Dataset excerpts
§
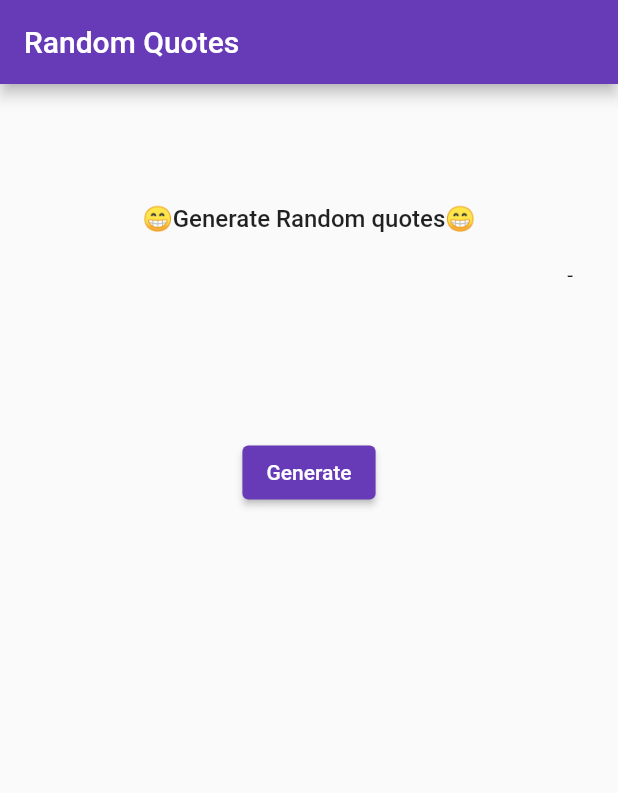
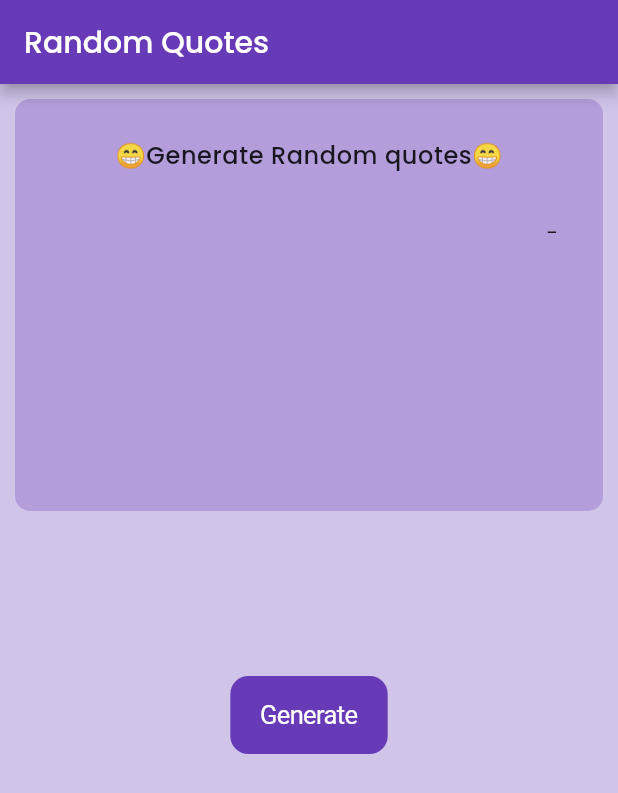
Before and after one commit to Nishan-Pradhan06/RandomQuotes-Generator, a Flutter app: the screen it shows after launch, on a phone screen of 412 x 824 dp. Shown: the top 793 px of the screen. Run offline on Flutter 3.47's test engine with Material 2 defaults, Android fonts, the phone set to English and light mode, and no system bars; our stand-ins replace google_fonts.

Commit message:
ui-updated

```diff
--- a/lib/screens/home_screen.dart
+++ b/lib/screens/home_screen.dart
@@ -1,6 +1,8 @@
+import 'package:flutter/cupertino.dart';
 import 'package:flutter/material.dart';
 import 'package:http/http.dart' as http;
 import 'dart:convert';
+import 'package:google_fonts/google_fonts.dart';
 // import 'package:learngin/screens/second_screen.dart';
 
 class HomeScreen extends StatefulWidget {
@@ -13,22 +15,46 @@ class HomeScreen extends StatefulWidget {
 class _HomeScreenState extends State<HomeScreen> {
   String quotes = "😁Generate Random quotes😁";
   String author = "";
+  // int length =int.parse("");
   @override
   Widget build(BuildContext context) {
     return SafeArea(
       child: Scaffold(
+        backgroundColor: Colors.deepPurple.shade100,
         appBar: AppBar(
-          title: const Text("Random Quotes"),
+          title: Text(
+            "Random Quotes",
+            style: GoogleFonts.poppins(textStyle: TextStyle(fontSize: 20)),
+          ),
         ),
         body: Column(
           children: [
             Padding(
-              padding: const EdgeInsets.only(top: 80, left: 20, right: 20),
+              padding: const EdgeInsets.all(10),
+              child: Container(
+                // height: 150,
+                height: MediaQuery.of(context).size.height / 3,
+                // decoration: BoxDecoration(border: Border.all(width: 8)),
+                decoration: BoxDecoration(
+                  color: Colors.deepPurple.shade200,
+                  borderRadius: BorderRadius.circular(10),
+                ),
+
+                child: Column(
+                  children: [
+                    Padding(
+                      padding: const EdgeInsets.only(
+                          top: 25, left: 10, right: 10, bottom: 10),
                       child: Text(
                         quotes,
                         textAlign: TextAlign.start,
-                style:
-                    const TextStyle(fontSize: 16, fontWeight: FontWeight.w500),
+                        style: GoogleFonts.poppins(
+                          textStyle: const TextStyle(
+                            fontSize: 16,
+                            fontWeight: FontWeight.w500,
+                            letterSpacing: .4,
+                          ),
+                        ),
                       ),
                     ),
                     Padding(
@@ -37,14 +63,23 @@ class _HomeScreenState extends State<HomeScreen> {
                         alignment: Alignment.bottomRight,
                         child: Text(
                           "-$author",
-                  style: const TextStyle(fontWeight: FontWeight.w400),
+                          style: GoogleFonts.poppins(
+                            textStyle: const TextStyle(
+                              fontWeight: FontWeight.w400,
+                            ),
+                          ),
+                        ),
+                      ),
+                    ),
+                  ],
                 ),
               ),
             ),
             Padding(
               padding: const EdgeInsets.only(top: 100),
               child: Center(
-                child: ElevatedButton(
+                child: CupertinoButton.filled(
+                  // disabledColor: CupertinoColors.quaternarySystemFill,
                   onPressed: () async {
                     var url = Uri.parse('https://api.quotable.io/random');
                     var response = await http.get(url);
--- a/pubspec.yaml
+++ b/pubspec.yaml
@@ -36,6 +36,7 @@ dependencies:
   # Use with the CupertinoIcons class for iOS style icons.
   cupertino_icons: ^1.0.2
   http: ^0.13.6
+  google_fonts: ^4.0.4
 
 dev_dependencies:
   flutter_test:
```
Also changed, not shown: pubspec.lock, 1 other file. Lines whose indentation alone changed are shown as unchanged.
§
_Task to complete_.
Without the pictures, copy all of the entries exactly as they appear.

_Answer section_.
Before and after one commit to Nishan-Pradhan06/RandomQuotes-Generator, a Flutter app: the screen it shows after launch, on a phone screen of 412 x 824 dp. Shown: the top 793 px of the screen. Run offline on Flutter 3.47's test engine with Material 2 defaults, Android fonts, the phone set to English and light mode, and no system bars; our stand-ins replace google_fonts.

Commit message:
ui-updated

```diff
--- a/lib/screens/home_screen.dart
+++ b/lib/screens/home_screen.dart
@@ -1,6 +1,8 @@
+import 'package:flutter/cupertino.dart';
 import 'package:flutter/material.dart';
 import 'package:http/http.dart' as http;
 import 'dart:convert';
+import 'package:google_fonts/google_fonts.dart';
 // import 'package:learngin/screens/second_screen.dart';
 
 class HomeScreen extends StatefulWidget {
@@ -13,22 +15,46 @@ class HomeScreen extends StatefulWidget {
 class _HomeScreenState extends State<HomeScreen> {
   String quotes = "😁Generate Random quotes😁";
   String author = "";
+  // int length =int.parse("");
   @override
   Widget build(BuildContext context) {
     return SafeArea(
       child: Scaffold(
+        backgroundColor: Colors.deepPurple.shade100,
         appBar: AppBar(
-          title: const Text("Random Quotes"),
+          title: Text(
+            "Random Quotes",
+            style: GoogleFonts.poppins(textStyle: TextStyle(fontSize: 20)),
+          ),
         ),
         body: Column(
           children: [
             Padding(
-              padding: const EdgeInsets.only(top: 80, left: 20, right: 20),
+              padding: const EdgeInsets.all(10),
+              child: Container(
+                // height: 150,
+                height: MediaQuery.of(context).size.height / 3,
+                // decoration: BoxDecoration(border: Border.all(width: 8)),
+                decoration: BoxDecoration(
+                  color: Colors.deepPurple.shade200,
+                  borderRadius: BorderRadius.circular(10),
+                ),
+
+                child: Column(
+                  children: [
+                    Padding(
+                      padding: const EdgeInsets.only(
+                          top: 25, left: 10, right: 10, bottom: 10),
                       child: Text(
                         quotes,
                         textAlign: TextAlign.start,
-                style:
-                    const TextStyle(fontSize: 16, fontWeight: FontWeight.w500),
+                        style: GoogleFonts.poppins(
+                          textStyle: const TextStyle(
+                            fontSize: 16,
+                            fontWeight: FontWeight.w500,
+                            letterSpacing: .4,
+                          ),
+                        ),
                       ),
                     ),
                     Padding(
@@ -37,14 +63,23 @@ class _HomeScreenState extends State<HomeScreen> {
                         alignment: Alignment.bottomRight,
                         child: Text(
                           "-$author",
-                  style: const TextStyle(fontWeight: FontWeight.w400),
+                          style: GoogleFonts.poppins(
+                            textStyle: const TextStyle(
+                              fontWeight: FontWeight.w400,
+                            ),
+                          ),
+                        ),
+                      ),
+                    ),
+                  ],
                 ),
               ),
             ),
             Padding(
               padding: const EdgeInsets.only(top: 100),
               child: Center(
-                child: ElevatedButton(
+                child: CupertinoButton.filled(
+                  // disabledColor: CupertinoColors.quaternarySystemFill,
                   onPressed: () async {
                     var url = Uri.parse('https://api.quotable.io/random');
                     var response = await http.get(url);
--- a/pubspec.yaml
+++ b/pubspec.yaml
@@ -36,6 +36,7 @@ dependencies:
   # Use with the CupertinoIcons class for iOS style icons.
   cupertino_icons: ^1.0.2
   http: ^0.13.6
+  google_fonts: ^4.0.4
 
 dev_dependencies:
   flutter_test:
```
Also changed, not shown: pubspec.lock, 1 other file. Lines whose indentation alone changed are shown as unchanged.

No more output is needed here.